Federal Court Clarifies Cost Awards

Federal Court Clarifies Cost Awards

Apotex Inc. v. H. Lundbeck A/S [2013 FC 1188]


Apotex was the losing party in an impeachment trial of Lundbeck’s Canadian Patent 1,339,452 in which Lundbeck launched a counterclaim of infringement. Apotex was ordered to pay by way of an accounting of profits $1,410,906.21 and $304,177.38. A decision on costs was reserved. Apotex and Lundbeck now dispute how costs should be calculated, Apotex stating that costs should be awarded in accordance with mid-level Column IV and that there should be no doubling due to the settlement offer.



Rule 400 of the Federal Courts Rules provide the court with absolute discretion with respect to costs.


There was no divided success, Lundbeck was just less successful than they would have hoped. As a result it is appropriate to award costs on the high-end of Column IV.
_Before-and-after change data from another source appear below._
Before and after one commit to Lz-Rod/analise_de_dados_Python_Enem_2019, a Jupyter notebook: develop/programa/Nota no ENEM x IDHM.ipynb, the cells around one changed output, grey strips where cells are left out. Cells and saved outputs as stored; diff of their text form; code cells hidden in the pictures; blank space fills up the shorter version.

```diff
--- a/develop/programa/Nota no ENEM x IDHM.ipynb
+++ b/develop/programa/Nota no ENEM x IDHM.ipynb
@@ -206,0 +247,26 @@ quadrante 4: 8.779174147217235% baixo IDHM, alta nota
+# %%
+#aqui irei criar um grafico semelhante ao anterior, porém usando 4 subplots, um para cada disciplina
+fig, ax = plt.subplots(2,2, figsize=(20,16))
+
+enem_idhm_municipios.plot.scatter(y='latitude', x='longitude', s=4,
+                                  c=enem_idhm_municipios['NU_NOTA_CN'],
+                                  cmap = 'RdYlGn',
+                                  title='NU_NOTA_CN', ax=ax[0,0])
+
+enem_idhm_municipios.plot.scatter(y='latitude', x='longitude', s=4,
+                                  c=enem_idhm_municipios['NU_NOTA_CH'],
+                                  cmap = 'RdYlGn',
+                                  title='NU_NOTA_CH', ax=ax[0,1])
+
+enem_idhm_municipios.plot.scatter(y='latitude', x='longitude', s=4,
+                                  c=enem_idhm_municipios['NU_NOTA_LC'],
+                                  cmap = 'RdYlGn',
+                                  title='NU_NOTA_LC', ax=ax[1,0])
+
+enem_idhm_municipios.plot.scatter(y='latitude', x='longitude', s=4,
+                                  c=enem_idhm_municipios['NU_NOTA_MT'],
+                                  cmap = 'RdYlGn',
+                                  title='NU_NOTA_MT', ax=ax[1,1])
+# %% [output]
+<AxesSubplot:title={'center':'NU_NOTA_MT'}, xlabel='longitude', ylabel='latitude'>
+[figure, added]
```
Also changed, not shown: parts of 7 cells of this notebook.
Offers to settle are dealt with by Rule 419 of the Federal Courts Rules. An offer was made by Lundbeck that would have had both parties cease litigation with each paying their own costs. Where a plaintiff makes a written offer to settle and obtains a judgment at least as favourable as the terms of the offer they are entitled to party-and-party costs doubled up from the date of the offer.[13]
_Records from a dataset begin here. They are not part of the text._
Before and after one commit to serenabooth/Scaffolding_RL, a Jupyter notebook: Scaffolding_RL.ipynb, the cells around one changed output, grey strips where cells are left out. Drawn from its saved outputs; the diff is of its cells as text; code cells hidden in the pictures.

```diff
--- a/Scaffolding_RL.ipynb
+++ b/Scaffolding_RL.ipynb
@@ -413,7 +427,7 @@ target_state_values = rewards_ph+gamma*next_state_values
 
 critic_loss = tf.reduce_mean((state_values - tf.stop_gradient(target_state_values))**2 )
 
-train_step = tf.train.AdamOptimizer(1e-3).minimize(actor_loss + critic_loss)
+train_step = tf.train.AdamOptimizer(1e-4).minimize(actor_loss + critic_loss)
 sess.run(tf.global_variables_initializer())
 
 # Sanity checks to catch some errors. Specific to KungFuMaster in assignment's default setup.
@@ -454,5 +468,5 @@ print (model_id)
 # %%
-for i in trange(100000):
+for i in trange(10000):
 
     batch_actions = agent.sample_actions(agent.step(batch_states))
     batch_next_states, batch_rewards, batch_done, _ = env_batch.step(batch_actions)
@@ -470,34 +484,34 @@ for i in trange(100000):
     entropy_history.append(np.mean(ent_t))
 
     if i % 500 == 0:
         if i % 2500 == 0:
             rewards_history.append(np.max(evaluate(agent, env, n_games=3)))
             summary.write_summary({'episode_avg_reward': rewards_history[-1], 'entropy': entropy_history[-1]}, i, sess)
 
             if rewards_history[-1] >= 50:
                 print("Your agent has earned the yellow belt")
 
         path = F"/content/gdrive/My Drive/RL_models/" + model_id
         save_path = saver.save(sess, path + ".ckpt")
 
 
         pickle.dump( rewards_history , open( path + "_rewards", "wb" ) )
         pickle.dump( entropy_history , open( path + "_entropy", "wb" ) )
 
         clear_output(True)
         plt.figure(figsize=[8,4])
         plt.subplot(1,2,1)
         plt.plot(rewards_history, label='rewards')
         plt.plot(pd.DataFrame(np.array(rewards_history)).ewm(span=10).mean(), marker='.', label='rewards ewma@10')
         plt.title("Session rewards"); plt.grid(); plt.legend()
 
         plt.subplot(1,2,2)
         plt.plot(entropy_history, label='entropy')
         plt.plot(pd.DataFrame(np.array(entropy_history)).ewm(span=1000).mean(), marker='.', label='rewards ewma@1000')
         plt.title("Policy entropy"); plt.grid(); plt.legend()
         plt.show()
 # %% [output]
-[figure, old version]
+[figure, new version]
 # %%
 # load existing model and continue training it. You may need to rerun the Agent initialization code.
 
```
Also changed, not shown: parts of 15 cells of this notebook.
The offer, not accepted by Apotex, was not a unilateral discontinuance. Despite Rule 420 speaking to double costs until judgment, the Court only awarded double costs up to the date of close of argument.
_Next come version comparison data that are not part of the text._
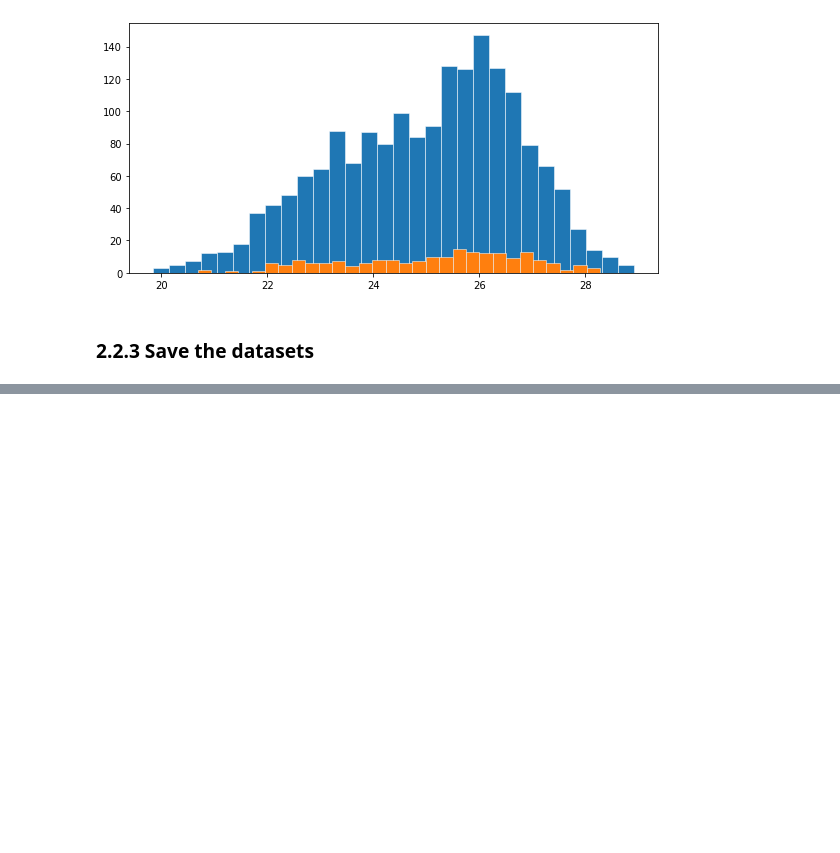
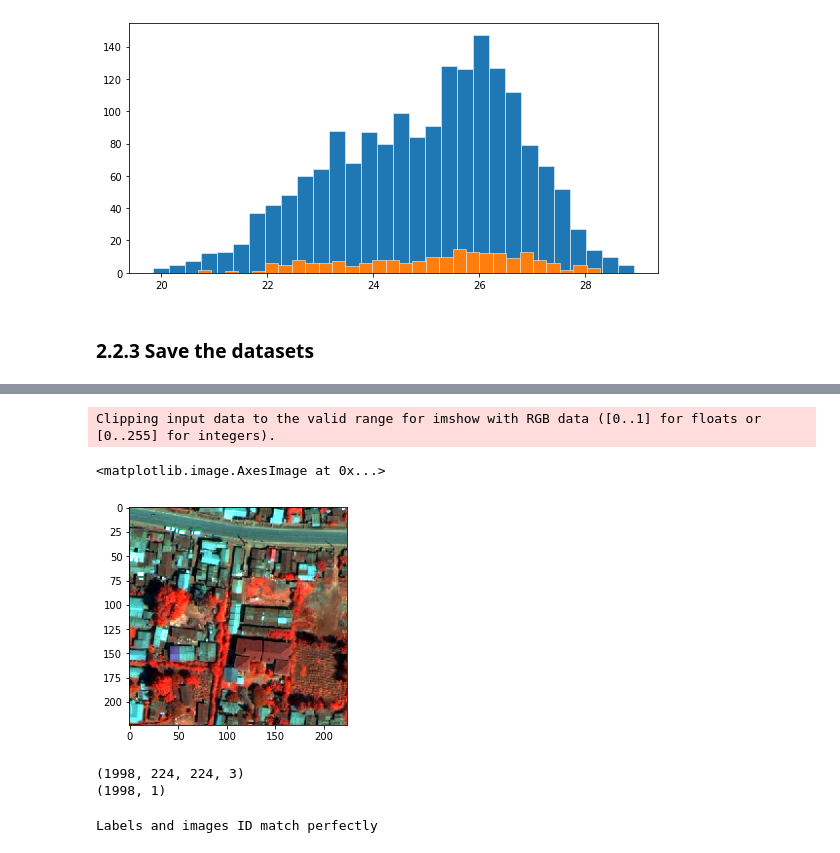
Before and after one commit to tgrippa/Partimap, a Jupyter notebook: Notebooks/Data_preprocessing.ipynb, the cells around one changed output, grey strips where cells are left out. Cells and saved outputs as stored; diff of their text form; code cells hidden in the pictures; blank space fills up the shorter version.

```diff
--- a/Notebooks/Data_preprocessing.ipynb
+++ b/Notebooks/Data_preprocessing.ipynb
@@ -681,0 +744,24 @@ with h5py.File(os.path.join(data_path,"RGNIR_128.hdf5"), mode="w") as f:
+# %%
+def standardise(image_data):
+    image_data -= np.mean(image_data, axis=0, dtype=np.float32)
+    image_data /= np.std(image_data, axis=0, dtype=np.float32)
+    return image_data
+
+def standardise_channel(image_data):
+    for ch_idx in range(image_data.shape[-1])[:1]:
+        mean = image_data[:,:,:,ch_idx].mean()
+        std = image_data[:,:,:,ch_idx].std()
+        image_data[:,:,:,ch_idx] -= mean
+        image_data[:,:,:,ch_idx] /= std
+    return image_data
+
+def normalise_01(image_data):
+    image_data -= np.min(stack, axis=0, dtype=np.float32)
+    image_data /= (np.max(stack, axis=0, dtype=np.float32) - np.min(stack, axis=0, dtype=np.float32))
+    return image_data
+
+#stack = standardise_channel(stack)
+stack = standardise(stack)
+#stack = normalise_01(stack)
+print(stack.shape)
+print(stack.dtype)
@@ -681,0 +782,35 @@ with h5py.File(os.path.join(data_path,"RGNIR_128.hdf5"), mode="w") as f:
+# %%
+def Norma_Xpercentile(image_data, prct:int = 2, BGR2RGB=True):
+    a = np.ndarray(image_data.shape, dtype='float32')
+    a[:,:,0] = (image_data[:,:,0] - np.nanpercentile(image_data[:,:,0],prct))/(np.nanpercentile(image_data[:,:,0],100-prct) - np.nanpercentile(image_data[:,:,0],prct))
+    a[:,:,1] = (image_data[:,:,1] - np.nanpercentile(image_data[:,:,1],prct))/(np.nanpercentile(image_data[:,:,1],100-prct) - np.nanpercentile(image_data[:,:,1],prct))
+    a[:,:,2] = (image_data[:,:,2] - np.nanpercentile(image_data[:,:,2],prct))/(np.nanpercentile(image_data[:,:,2],100-prct) - np.nanpercentile(image_data[:,:,2],prct))
+    if BGR2RGB:
+        a = cv2.cvtColor(a, cv2.COLOR_BGR2RGB)
+    return a
+# %%
+plt.imshow(Norma_Xpercentile(stack[0,:,:,]))
+# %% [output]
+Clipping input data to the valid range for imshow with RGB data ([0..1] for floats or [0..255] for integers).
+<matplotlib.image.AxesImage at 0x...>
+[figure, added]
+# %%
+# Before splitting the training and test dataset, let's check again the shape of x and y.
+print(stack.shape)
+print(scores.shape)
+# %% [output]
+(1998, 224, 224, 3)
+(1998, 1)
+# %%
+# Check if labels and images ID match
+set_images = set([int(os.path.splitext(x)[0].split("_")[-1]) for x in tile_list])
+set_label = set(df_labels.loc[:,'photo_id'].values.tolist())
+missing_label = list(sorted(set_images - set_label))
+missing_image = list(sorted(set_label - set_images))
+if missing_label or missing_image:
+    print('Label(s) ID missing:', missing_label)
+    print('Image(s) ID missing:', missing_image)
+else:
+    print('Labels and images ID match perfectly')
+# %% [output]
+Labels and images ID match perfectly
```
Also changed, not shown: parts of 23 cells of this notebook.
The tariff is not intended to make a party whole with respect to counsels costs. The court notes “Big Pharma is big business, and big litigation is part of that business”.[24] It has not been court practice to award fees for a second junior counsel and so the Judge declines to do so here.


No disbursements are allowed for those who do not testify. In-house counsel and directors are not entitled to have their costs covered where they do not testify.


Reasonable disbursements for fact and expert witnesses were allowed.


Disbursements for in court stenography were allowed.[38]


The fees on the motion were dealt with and were not doubled up.